╭─ Given entries
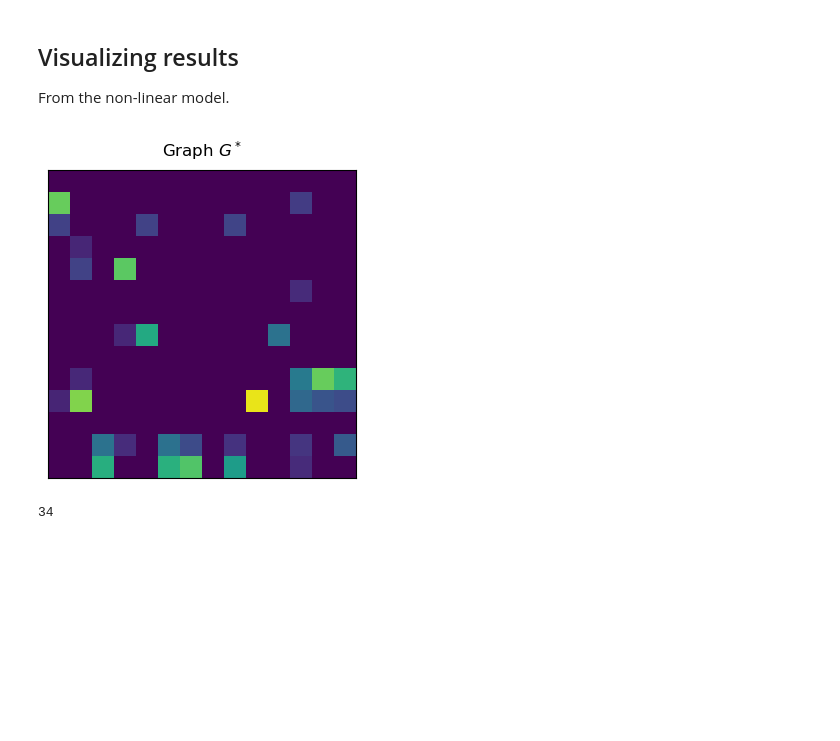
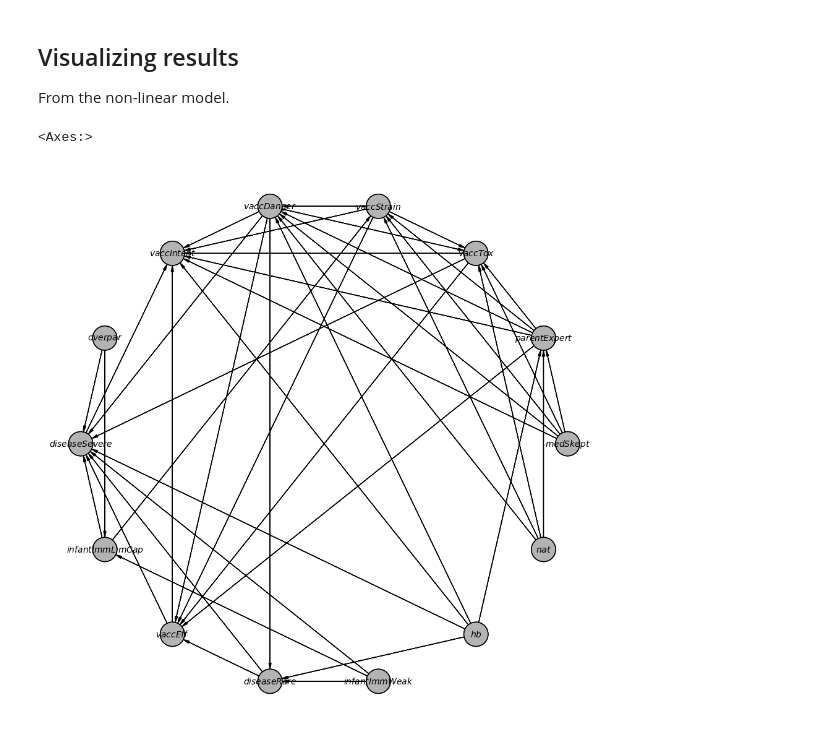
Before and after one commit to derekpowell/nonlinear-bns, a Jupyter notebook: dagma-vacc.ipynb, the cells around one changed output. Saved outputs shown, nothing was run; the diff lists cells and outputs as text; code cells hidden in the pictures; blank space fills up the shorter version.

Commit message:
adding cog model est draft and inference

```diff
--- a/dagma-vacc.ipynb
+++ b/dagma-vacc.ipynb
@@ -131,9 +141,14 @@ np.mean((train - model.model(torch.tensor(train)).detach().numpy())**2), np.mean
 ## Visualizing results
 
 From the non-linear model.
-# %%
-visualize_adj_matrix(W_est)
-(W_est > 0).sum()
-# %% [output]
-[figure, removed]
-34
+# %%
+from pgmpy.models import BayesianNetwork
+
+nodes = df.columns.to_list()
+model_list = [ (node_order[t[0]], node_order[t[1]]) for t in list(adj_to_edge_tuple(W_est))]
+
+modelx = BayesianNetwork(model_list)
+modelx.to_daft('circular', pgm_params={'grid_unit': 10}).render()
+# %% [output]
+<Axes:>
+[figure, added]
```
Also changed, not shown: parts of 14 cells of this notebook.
╰─
● Goal of the exercise
An exact retyping of the entries, without images, is the required answer.

● Answer space
Before and after one commit to derekpowell/nonlinear-bns, a Jupyter notebook: dagma-vacc.ipynb, the cells around one changed output. Saved outputs shown, nothing was run; the diff lists cells and outputs as text; code cells hidden in the pictures; blank space fills up the shorter version.

Commit message:
adding cog model est draft and inference

```diff
--- a/dagma-vacc.ipynb
+++ b/dagma-vacc.ipynb
@@ -131,9 +141,14 @@ np.mean((train - model.model(torch.tensor(train)).detach().numpy())**2), np.mean
 ## Visualizing results
 
 From the non-linear model.
-# %%
-visualize_adj_matrix(W_est)
-(W_est > 0).sum()
-# %% [output]
-[figure, removed]
-34
+# %%
+from pgmpy.models import BayesianNetwork
+
+nodes = df.columns.to_list()
+model_list = [ (node_order[t[0]], node_order[t[1]]) for t in list(adj_to_edge_tuple(W_est))]
+
+modelx = BayesianNetwork(model_list)
+modelx.to_daft('circular', pgm_params={'grid_unit': 10}).render()
+# %% [output]
+<Axes:>
+[figure, added]
```
Also changed, not shown: parts of 14 cells of this notebook.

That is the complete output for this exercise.